In the records below, find each line with the word "Imbalanced" and copy it.

Given data:

►

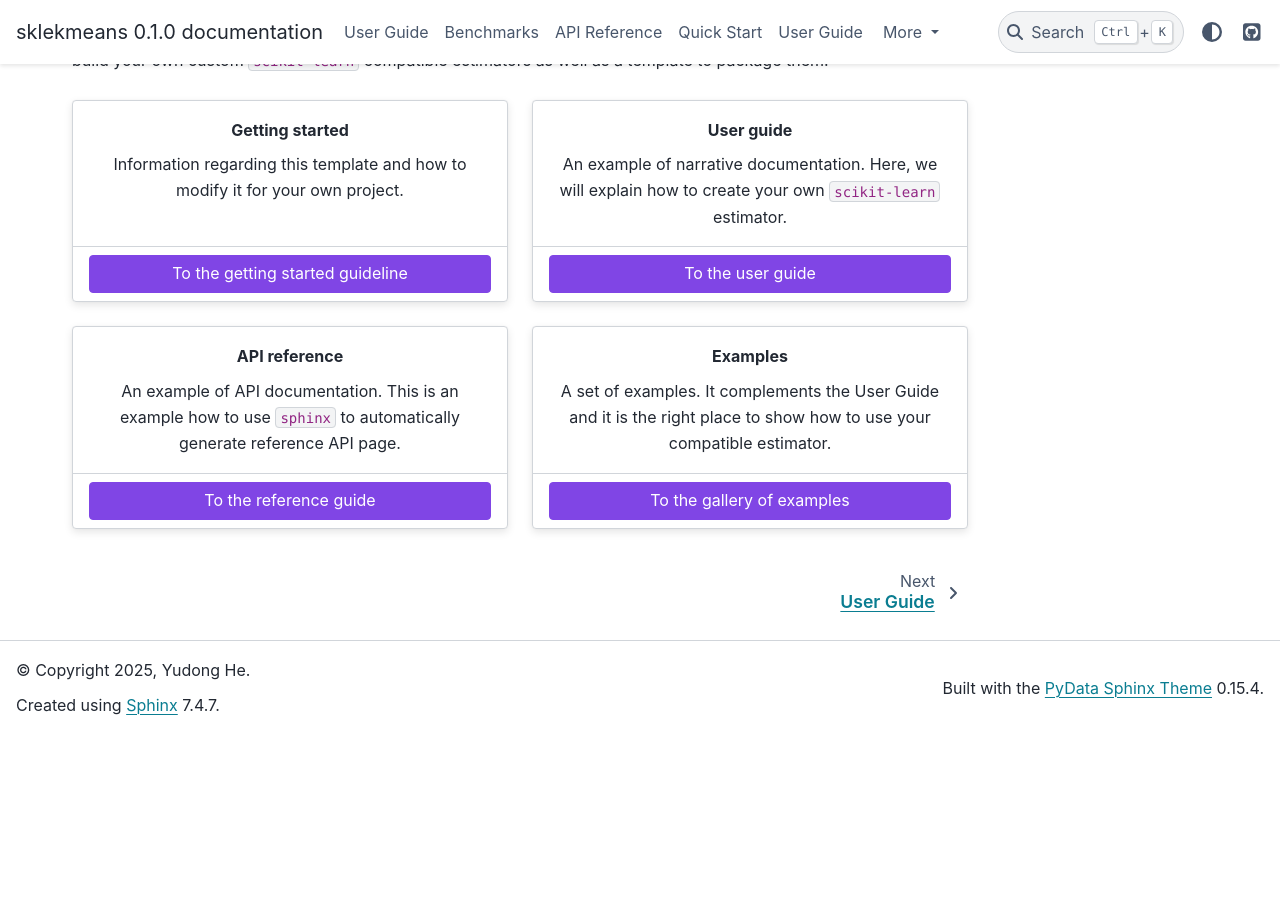
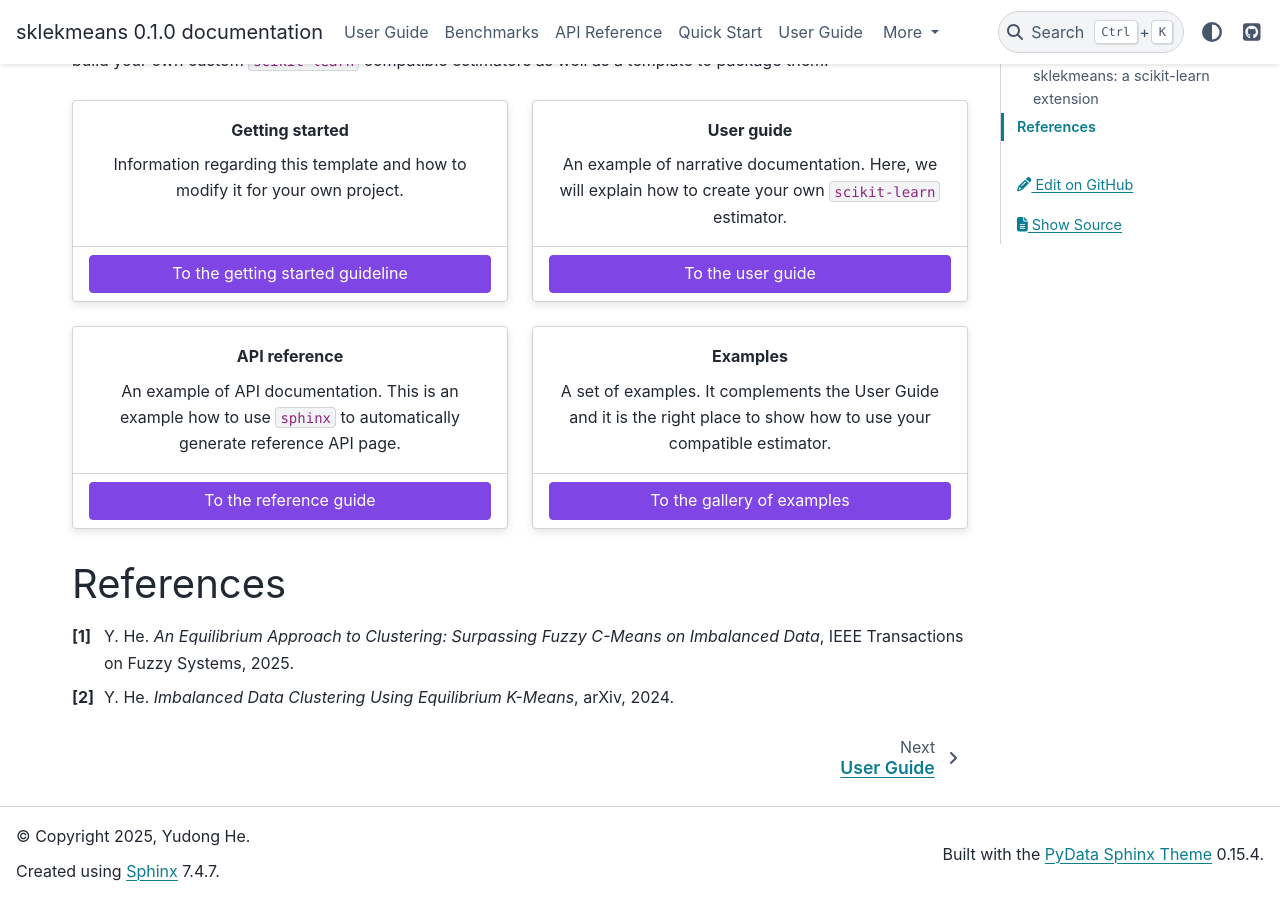
Before and after one commit to ydcnanhe/sklearn-ekmeans, a Sphinx documentation site: the page built from doc/index.rst, in a window 1280 px wide and 900 px high, scrolled down 750 px. Built offline with Sphinx 7.4.7 and the PyData theme 0.15.4, drawn with Linux system fonts in a browser that asks for light colours; before the commit the page ends 1484 px from its top, so only the background shows below that.

Commit message:
add benchmark/readme.md and reference

```diff
--- a/doc/index.rst
+++ b/doc/index.rst
@@ -116,3 +116,11 @@ This is the documentation for `sklekmeans` to help at extending
     user_guide
     api
     auto_examples/index
+
+References
+==========
+
+.. [1] Y. He. *An Equilibrium Approach to Clustering: Surpassing Fuzzy
+    C-Means on Imbalanced Data*, IEEE Transactions on Fuzzy Systems, 2025.
+.. [2] Y. He. *Imbalanced Data Clustering Using Equilibrium K-Means*,
+    arXiv, 2024.
```
Also changed, not shown: README.md (+5 -0 lines), benchmark/README.md (added).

◄

Finished exercise:
+    C-Means on Imbalanced Data*, IEEE Transactions on Fuzzy Systems, 2025.
+.. [2] Y. He. *Imbalanced Data Clustering Using Equilibrium K-Means*,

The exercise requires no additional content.